  • Bilateral prevalence is ~70% (range 50-90%)[2]

Classification[edit | edit source]


The Geist classification divides these into three types:

  1. sesamoid bone in the posterior tibialis tendon. There is a small gap of approximately 3mm or less between the sesamoid and the navicular.
  2. consists of an accessory bone, up to 1.2cm in diameter, where synchondrosis develops between it and the navicular.
  3. is the fused accessory navicular resulting in a large cornuate shaped navicular[2].

Clinically Relevant Anatomy[edit | edit source]

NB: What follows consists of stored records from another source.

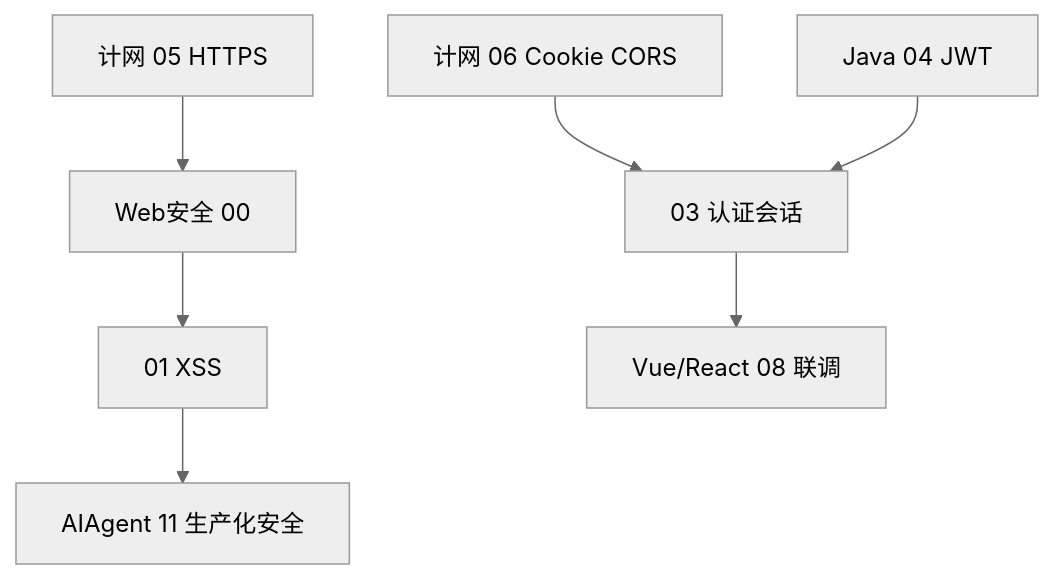
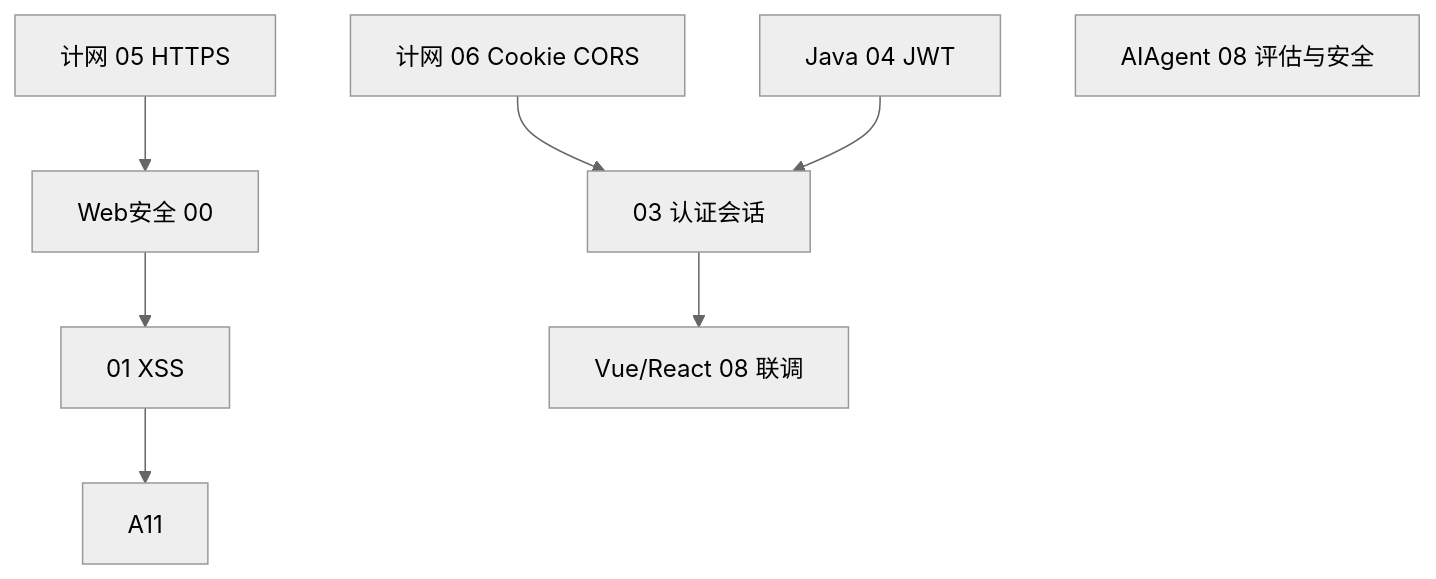
One commit to moqix26/study changed the second of 2 diagrams in 前端学习/Web安全/00-学习路线图与说明.md. Above: the diagram before and after it, drawn with Mermaid (neutral theme). The commit also changed other lines of this file and 202 other files, not shown here.

````diff
--- a/前端学习/Web安全/00-学习路线图与说明.md
+++ b/前端学习/Web安全/00-学习路线图与说明.md
@@ -427,16 +427,16 @@
 ```mermaid
 flowchart TB
     N05[计网 05 HTTPS]
     N06[计网 06 Cookie CORS]
     W00[Web安全 00]
     W01[01 XSS]
     W03[03 认证会话]
     V08[Vue/React 08 联调]
     J04[Java 04 JWT]
-    A11[AIAgent 11 生产化安全]
+    A08[AIAgent 08 评估与安全]
     N05 --> W00 --> W01
     N06 --> W03
     W03 --> V08
     J04 --> W03
     W01 --> A11
 ```
````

An accessory navicular bone is located posterior to the posteromedial tuberosity of the tarsal navicular bone. The tibialis posterior tendon inserts into the navicular bone. Tibialis posterior is an inverter of the foot, assists in the plantar flexion of the foot at the ankle and also has a major role in supporting the medial arch of the foot.  This can be compromised where there exists an abnormal insertion of the tendon into the accessory navicular bone and result in a loss of suspension of the tibialis posterior tendon[3][4][5][6].
The presence of a type I or II accessory navicular is also a cause of Posterior Tibial tendinopathy as the insertion of the tibialis posterior tendon onto the accessory navicular is more proximal. Leverage of the malleolus on the tibialis posterior tendon is reduced increasing stress on the tendon. [7] The calcaneal pitch angle is also reduced in patients with a symptomatic accessory navicular than in normal subjects.[8]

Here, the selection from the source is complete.